Dark Light - a response by Stephen Zepke
Dark Light is a beautifully difficult work. What seems to me the most difficult, but also the most beautiful thing about it, is the gap it produces - insists upon I would say - between its dense text and its intense imagery. The film immediately confronts us with the problem of how to reconcile the two, but rather than providing us with an answer it instead presents this problem as its productive condition, prolonging it into an aching tension that seems to suspend its terms within a vibrating and strange moment. This moment both beautiful and difficult.
This moment or suspended 'gap' between the content of the words and that of the images seems to me to have a performative relation to the theme of the film: human relations to the animal, both the one outside and inside of us. As the words traced the limits of this impossible relation, so this impossiblity manifested in the irreconcilable splitting of the image from the word. But this 'splitting' was itself a 'joining', a performative affect of inadequacy that staged itself on the very limits of description. In fact, I'm not at all sure it was 'described', inasmuch as it tried to position itself beyond the limits of language and description, at that very point where the human - and perhaps language too - takes leave of itself. But what I loved about this gesture was that it absolutely refused any destructive movements, any sublime collapse, but instead explored this gap as the formal condition of its own existence, as the ontological condition of its dark poetics.
Still from Dark Light (2014) Maria O'Connor

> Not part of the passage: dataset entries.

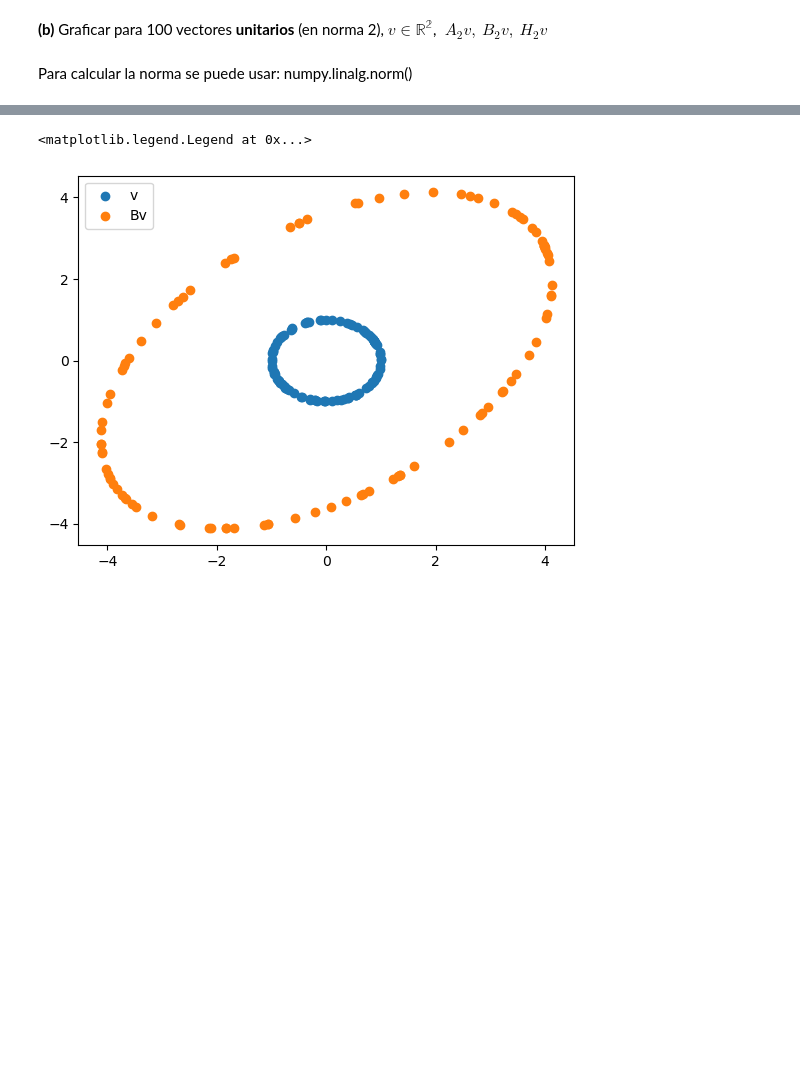
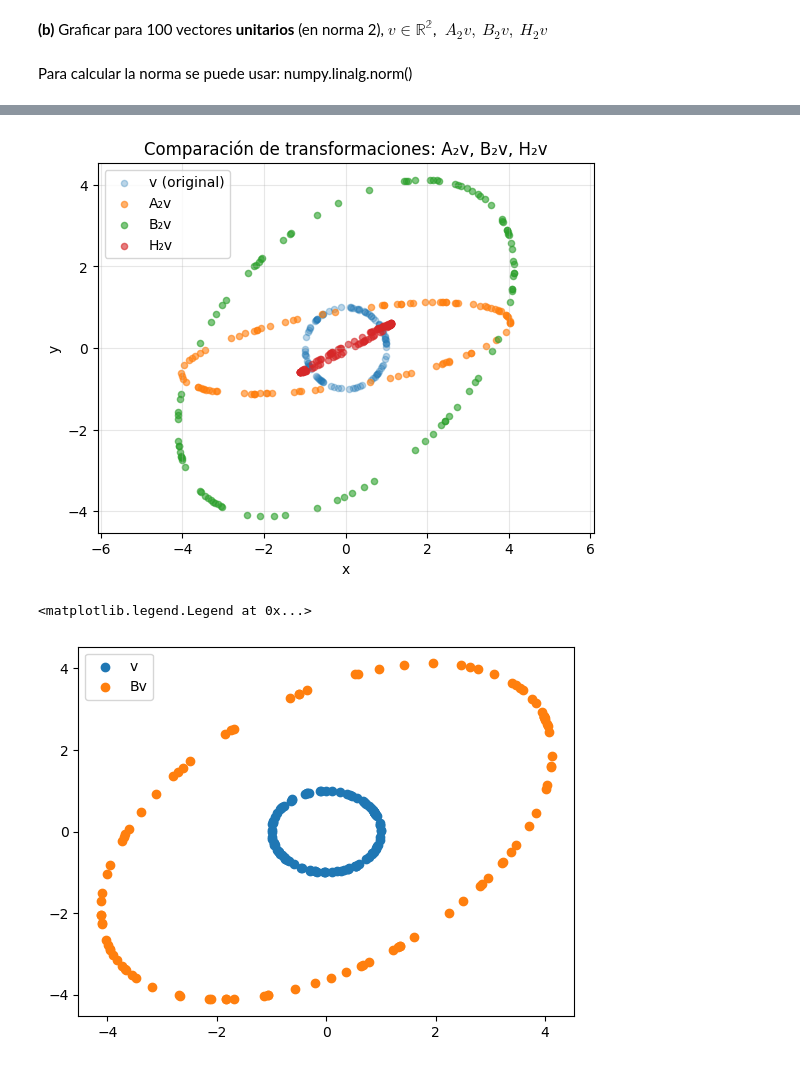
Before and after one commit to roldannahuelalejadro/Calculo-Numerico, a Jupyter notebook: Calculo numerico/practica 4/LU_y_nro_de_condicion (3).ipynb, the cells around one changed output, grey strips where cells are left out. Cells and saved outputs as stored; diff of their text form; code cells hidden in the pictures; blank space fills up the shorter version.

```diff
--- a/Calculo numerico/practica 4/LU_y_nro_de_condicion (3).ipynb
+++ b/Calculo numerico/practica 4/LU_y_nro_de_condicion (3).ipynb
@@ -63,3 +106,26 @@ H_n=
 def matriz_B(n):
   B = np.eye(n, k=-1) + 4*np.eye(n, k=0) + np.eye(n, k=1)
   return B
+# %%
+def matriz_A(n):
+    A = (1/n) * np.eye(n)
+    A[0, n-1] = n**2
+    A[n-1, 0] = 1
+    return A
+
+def matriz_B(n):
+  B = np.eye(n, k=-1) + 4*np.eye(n, k=0) + np.eye(n, k=1)
+  return B
+
+def matriz_H(n):
+
+    H = np.zeros((n, n))
+    for i in range(n):
+        for j in range(n):
+            H[i, j] = 1 / (i + j + 1)
+
+    return H
+
+# Ejemplo para n=4
+print("\nMatriz H_4:")
+print(matriz_H(4))
@@ -75,3 +206,18 @@ print(V[:,0])
+# %%
+
+plt.scatter(V[0], V[1], alpha=0.3, s=20, label="v (original)")
+plt.scatter(AV[0], AV[1], alpha=0.6, s=20, label="A₂v")
+plt.scatter(BV[0], BV[1], alpha=0.6, s=20, label="B₂v")
+plt.scatter(HV[0], HV[1], alpha=0.6, s=20, label="H₂v")
+plt.title('Comparación de transformaciones: A₂v, B₂v, H₂v')
+plt.xlabel('x')
+plt.ylabel('y')
+plt.grid(True, alpha=0.3)
+plt.legend()
+plt.axis('equal')
+plt.show()
+# %% [output]
+[figure, added]
 # %%
 B = matriz_B(2)
 V = np.random.rand(2, 100) - 0.5
```
Also changed, not shown: parts of 6 cells of this notebook, 1 other file.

On the level of its content this genetic tension also ordered its opposed terms: philosophy about animals (often horses) and images of horses. Without leaving this deceptively simple structure then, the film motivated its terms as vectors whose trajectories took them away from each other, deconstructing their assumed harmony to reveal a gap that was both their genetic condition, and their impossible relation. Within this carefully calibrated choreography the animal arose in all its reality - the real, the impossible real, that dark chasm between language and life. From within this chasm language and animality confront each other, the first talking insessantly while the other finds a form in the opaque and liquid gaze of those statuesque beasts. An unreadable void - dark light. We illuminate it only by destroying it, a true example of what must always be false, the veiling/unveiling of Being. To say this of a film seems odd, pretentious even, but I don't think it in any way exceeds the scope or the ambition of the film, which is quite explicit about its philosophical point. Explicit but graceful I would say, offering a performance and not a lecture. Learning by doing.
The film nevertheless refuses all gestures towards presence and immediacy in favour of a very refined and meditative slippage, a kind of generous refusal, if I can put it like that. But still, for me, the animal emerged in its puzzling grandeur in the images of the magnificent sweating, steaming horse, and then later and even more mysteriously, as the two horses' backs rise out of the smoking landscape, like fish, or hills, or fearfully partial-objects. At these moments something of the 'horse' in its animality pushed itself forward, and a shiver went down my spine that was both terrifying and delicious. At these moments the images seemed to drown out the words so I cannot remember what was actually said. At these moments the film seemed to be moving towords its own outside, the outside of an inside/outside, perhaps??
This is already a sensation far more intense than most humans deserve. Thank you Maria for your dark light.
- Stephen Zepke
Stephen Zepke teaches Philosophy at the University of Vienna, Austria. He is the author of Art as Abstract Machine: Ontology and Aesthetics in Deleuze and Guattari (Routledge, 2005). Watch Dark Light on CIRCUIT here.